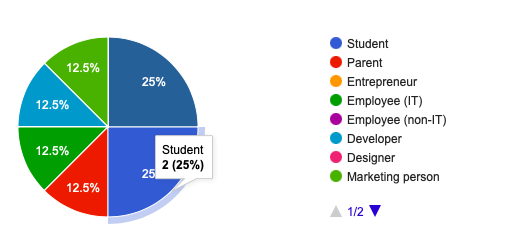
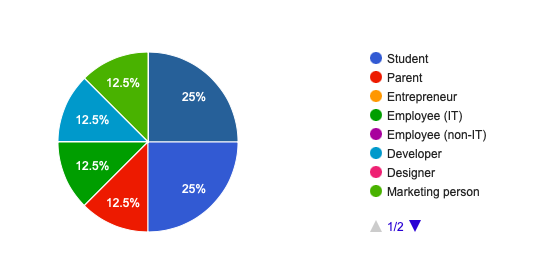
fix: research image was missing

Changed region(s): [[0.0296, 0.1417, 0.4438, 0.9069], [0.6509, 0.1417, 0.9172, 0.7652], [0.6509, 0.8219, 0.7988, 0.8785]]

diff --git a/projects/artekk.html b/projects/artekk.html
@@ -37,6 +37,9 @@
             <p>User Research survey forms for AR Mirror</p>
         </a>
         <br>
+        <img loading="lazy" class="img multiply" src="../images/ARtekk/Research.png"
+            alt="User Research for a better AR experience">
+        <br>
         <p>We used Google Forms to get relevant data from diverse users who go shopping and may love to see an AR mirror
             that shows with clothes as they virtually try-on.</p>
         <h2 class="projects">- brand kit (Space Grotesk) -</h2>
········
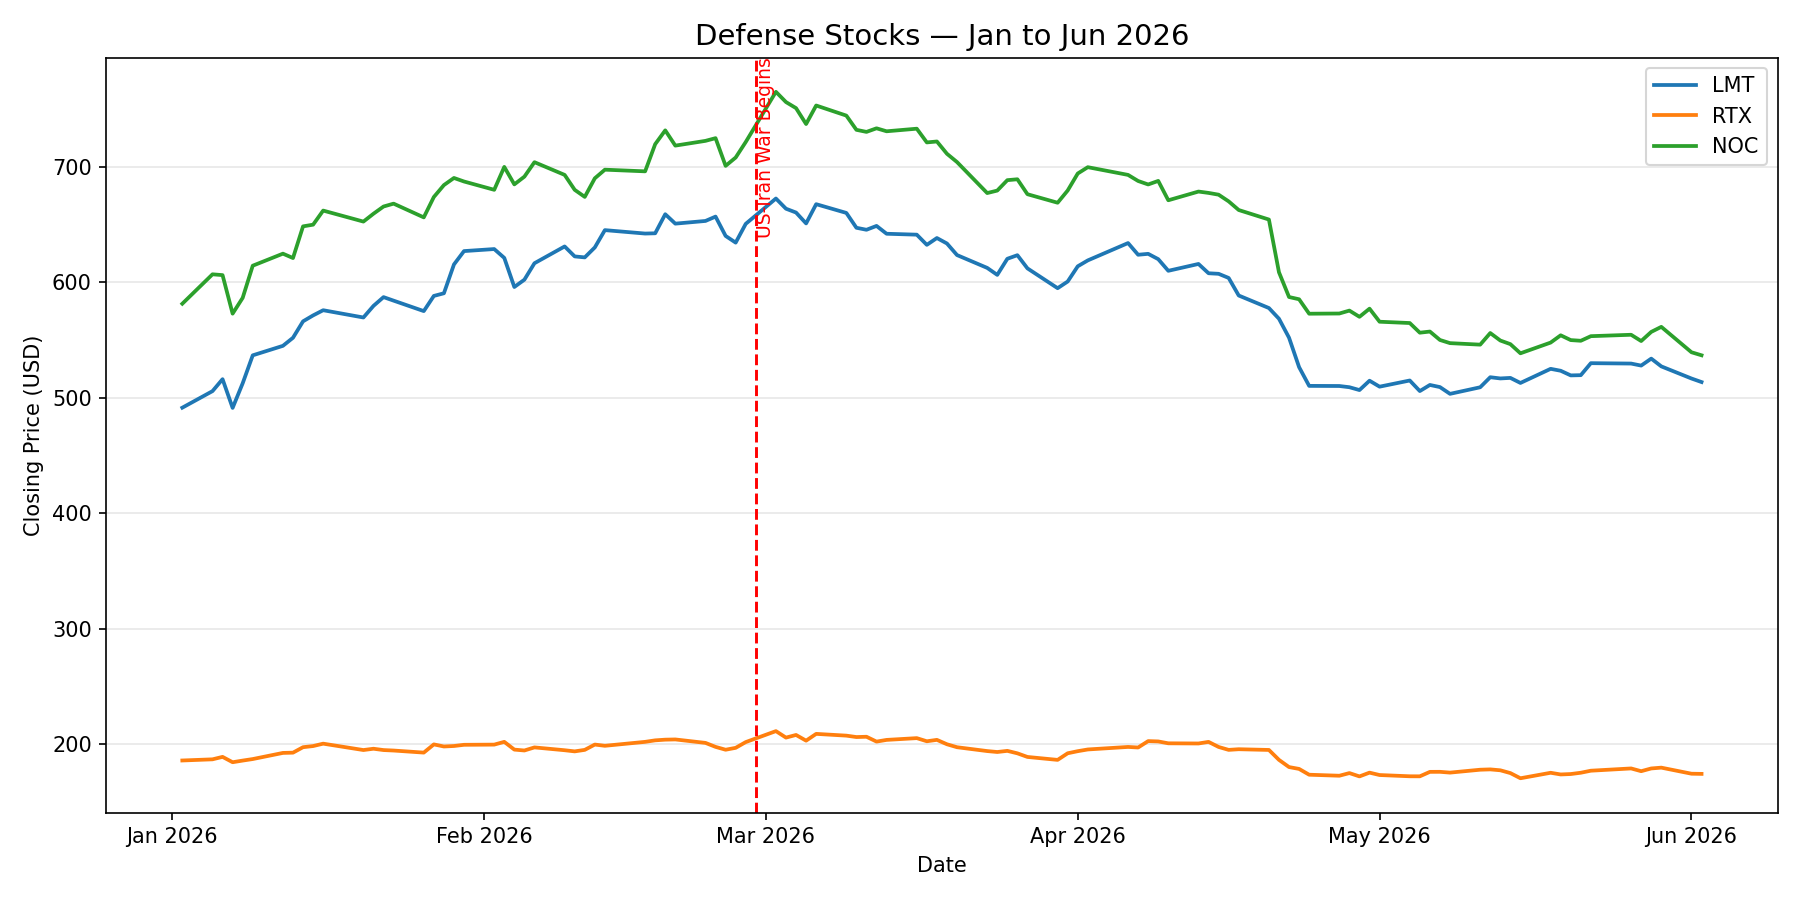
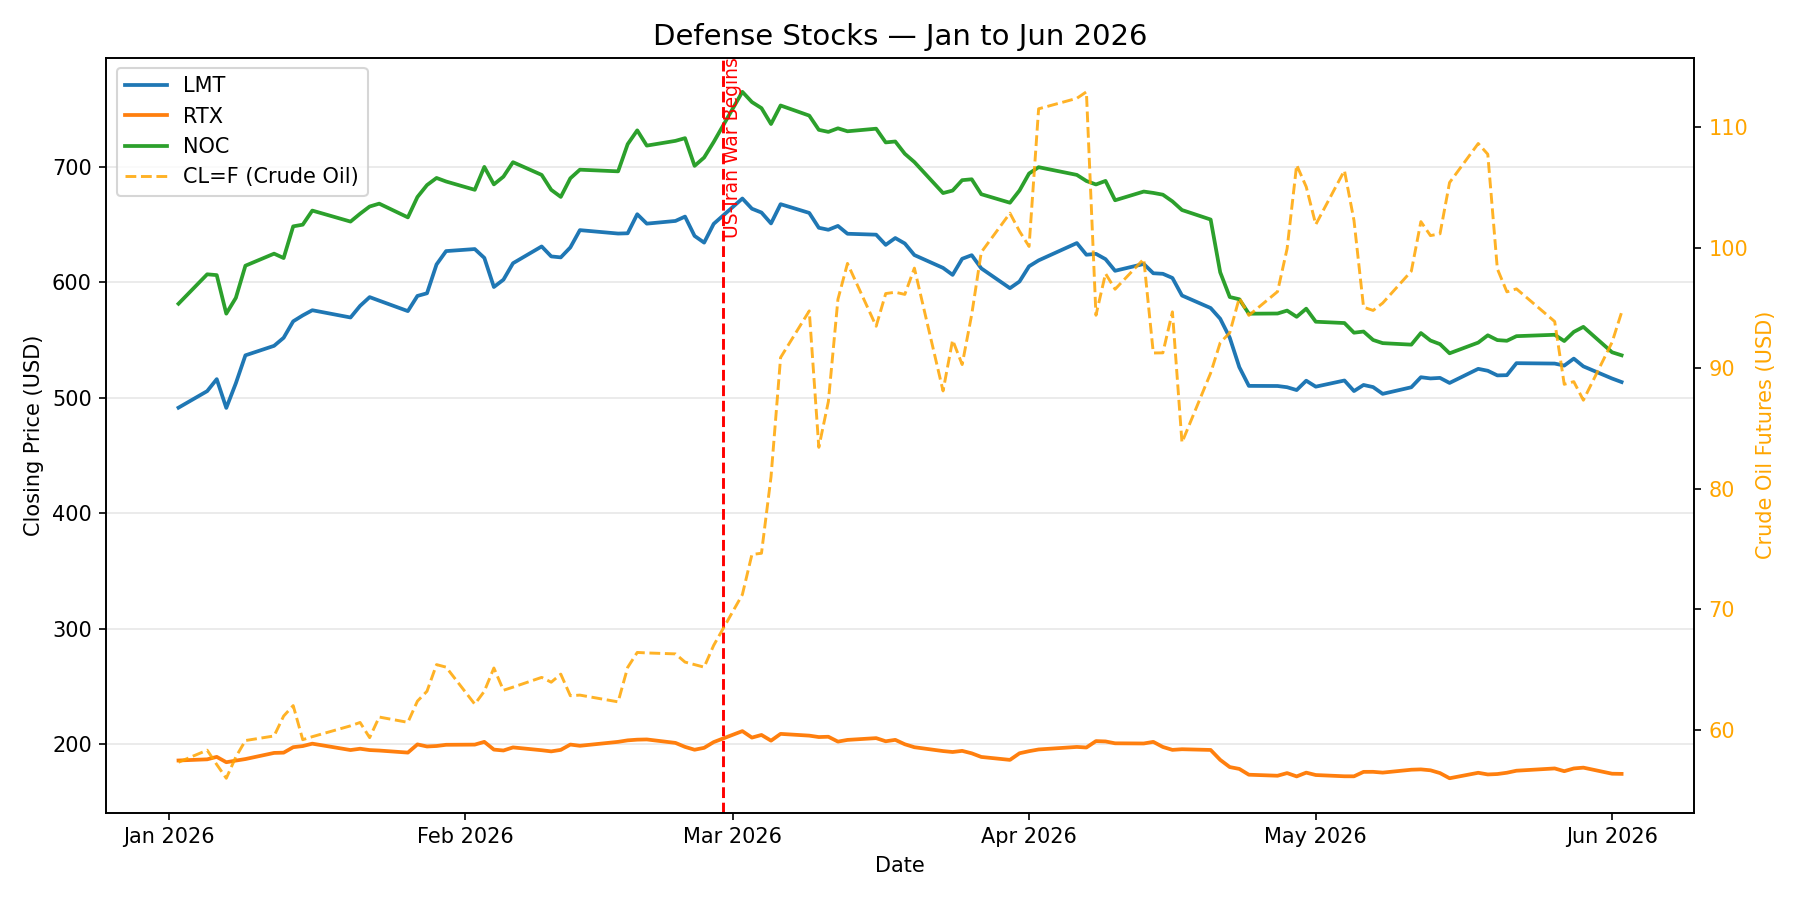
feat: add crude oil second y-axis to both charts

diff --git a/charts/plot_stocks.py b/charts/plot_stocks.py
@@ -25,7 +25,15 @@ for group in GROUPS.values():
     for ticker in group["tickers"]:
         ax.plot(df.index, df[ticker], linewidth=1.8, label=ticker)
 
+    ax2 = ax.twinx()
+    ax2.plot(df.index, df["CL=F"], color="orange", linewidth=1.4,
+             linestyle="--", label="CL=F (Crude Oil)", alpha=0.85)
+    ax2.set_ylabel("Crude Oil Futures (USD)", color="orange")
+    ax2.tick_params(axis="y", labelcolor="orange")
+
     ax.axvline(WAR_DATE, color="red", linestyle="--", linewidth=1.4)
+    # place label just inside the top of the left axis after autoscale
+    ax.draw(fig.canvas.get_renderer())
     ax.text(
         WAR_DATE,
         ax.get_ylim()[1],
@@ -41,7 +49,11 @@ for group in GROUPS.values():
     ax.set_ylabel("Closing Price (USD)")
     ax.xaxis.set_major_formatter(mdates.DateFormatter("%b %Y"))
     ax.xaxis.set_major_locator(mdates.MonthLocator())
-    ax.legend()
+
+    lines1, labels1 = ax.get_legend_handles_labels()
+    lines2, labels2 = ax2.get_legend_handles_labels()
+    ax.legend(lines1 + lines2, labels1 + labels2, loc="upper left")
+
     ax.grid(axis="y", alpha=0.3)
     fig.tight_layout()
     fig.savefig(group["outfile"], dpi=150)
········
▶ **ASSIGNED TASK**
Whenever the string "charts" appears on a line of the material, that line counts; report the count and nothing else.

▶ **SOLUTION FOR THIS EXERCISE**
2